Our initial reaction was relief...whew, no one died, no once had cancer. There were currently no issues with her marriage, no one got arrested, etc., etc. Fear of the unknown causes many crazy images to go racing through your mind, when you hear the words "I need to talk to you." So, okay, is that all? We can deal with that. Not quite sure what yet; but that we can handle.
Did we feel a sense of loss? In a small way, yes. It was nice having a daughter and a son. A complete family, right? It sounds good. But we really didn't "lose" our son because she didn't go anywhere. Our new daughter was the same person she always was. In fact, she was better. She was no longer distant and noncommunicative. She smiled more. There was a lilt in her voice, which became higher-pitched and softer after she began hormone replacement therapy.
And she called us more often! She was happy and relieved to have finally unburdened herself of her secret.
Although Ron and I both grew up and still practice our Roman Catholic faith, we are both fairly liberal in our views and in our support of the LGBTQ community. We have other relatives and friends who are gay, so we did not have any issues in immediately accepting and loving Annabelle. But, as parents, we did fear how she would be viewed and accepted by others. More importantly we feared for her safety as a transgender woman. Althought you always worry about your children's safety no matter how old they are, being trans just added another layer to our worry meter!
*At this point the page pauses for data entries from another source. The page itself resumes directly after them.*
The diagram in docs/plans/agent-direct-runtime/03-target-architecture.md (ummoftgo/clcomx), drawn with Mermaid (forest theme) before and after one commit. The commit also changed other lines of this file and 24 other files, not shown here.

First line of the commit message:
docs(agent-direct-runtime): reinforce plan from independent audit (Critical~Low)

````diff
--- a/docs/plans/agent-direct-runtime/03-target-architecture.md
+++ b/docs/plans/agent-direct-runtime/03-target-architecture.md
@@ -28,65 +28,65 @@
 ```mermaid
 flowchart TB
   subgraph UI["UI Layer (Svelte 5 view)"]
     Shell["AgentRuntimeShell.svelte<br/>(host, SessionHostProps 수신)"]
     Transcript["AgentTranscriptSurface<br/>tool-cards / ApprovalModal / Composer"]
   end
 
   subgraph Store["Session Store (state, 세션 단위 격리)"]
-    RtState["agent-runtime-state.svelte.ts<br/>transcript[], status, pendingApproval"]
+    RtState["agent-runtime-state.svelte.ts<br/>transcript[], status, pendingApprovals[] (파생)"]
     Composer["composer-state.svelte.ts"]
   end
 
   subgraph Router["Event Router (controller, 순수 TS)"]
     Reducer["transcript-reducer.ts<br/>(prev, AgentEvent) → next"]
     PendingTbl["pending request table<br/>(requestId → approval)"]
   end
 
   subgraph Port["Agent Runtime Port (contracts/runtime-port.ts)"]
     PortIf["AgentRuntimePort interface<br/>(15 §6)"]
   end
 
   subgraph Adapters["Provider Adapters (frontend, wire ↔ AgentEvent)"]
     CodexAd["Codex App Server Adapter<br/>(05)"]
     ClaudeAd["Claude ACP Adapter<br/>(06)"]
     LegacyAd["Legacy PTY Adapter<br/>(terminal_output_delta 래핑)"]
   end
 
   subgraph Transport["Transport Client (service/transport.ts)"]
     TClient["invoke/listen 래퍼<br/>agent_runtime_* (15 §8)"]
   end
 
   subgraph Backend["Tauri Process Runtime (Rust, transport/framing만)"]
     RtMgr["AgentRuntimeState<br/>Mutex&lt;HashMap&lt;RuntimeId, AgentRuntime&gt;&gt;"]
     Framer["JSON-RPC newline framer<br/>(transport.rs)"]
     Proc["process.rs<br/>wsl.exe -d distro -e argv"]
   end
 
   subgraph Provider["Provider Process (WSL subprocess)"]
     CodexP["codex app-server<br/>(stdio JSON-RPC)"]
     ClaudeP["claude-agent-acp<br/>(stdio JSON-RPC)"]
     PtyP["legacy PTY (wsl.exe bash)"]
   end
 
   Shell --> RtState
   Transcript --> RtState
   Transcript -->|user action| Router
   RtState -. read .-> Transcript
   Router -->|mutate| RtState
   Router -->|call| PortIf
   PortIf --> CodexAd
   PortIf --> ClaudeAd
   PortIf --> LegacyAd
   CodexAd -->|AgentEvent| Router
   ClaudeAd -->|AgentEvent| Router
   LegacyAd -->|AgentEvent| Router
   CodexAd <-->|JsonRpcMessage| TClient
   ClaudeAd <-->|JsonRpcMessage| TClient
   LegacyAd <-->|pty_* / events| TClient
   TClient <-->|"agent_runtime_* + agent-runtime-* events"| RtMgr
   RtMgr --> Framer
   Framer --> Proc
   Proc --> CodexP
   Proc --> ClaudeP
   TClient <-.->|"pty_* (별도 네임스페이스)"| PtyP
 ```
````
One of our first actions upon learning of Annabelle's transition was who do we tell and how do we do it. Annabelle contacted her sister and told her. She asked us to inform her uncles and their families and together we told her one remaining grandparent. We visited her grandmother while Annabelle phoned her to tell her she was now living as a woman. Later, Annabelle would meet my cousin Deb and her partner Alexia, who were filmmakers. This led to the documentary film about Annabelle, myself and our friend Shannon, called TransJourney.
I had been familiar with PFLAG for many years but had never felt a reason to contact them before. But after Annabelle came out to us, I thought it would be a good idea to attend a meeting, if for nothing else than to see if there were other families of transgender children to whom I could relate. Thus began my journey with PFLAG where I met a wonderful group of caring, compassionate people who got what I was feeling and who felt as strongly as I did about fighting for equality for our lesbian, gay, bisexual, transgender and gender non-conforming family members.
One thing led to another and here I am leading the fight for the Greater Providence Chapter of PFLAG!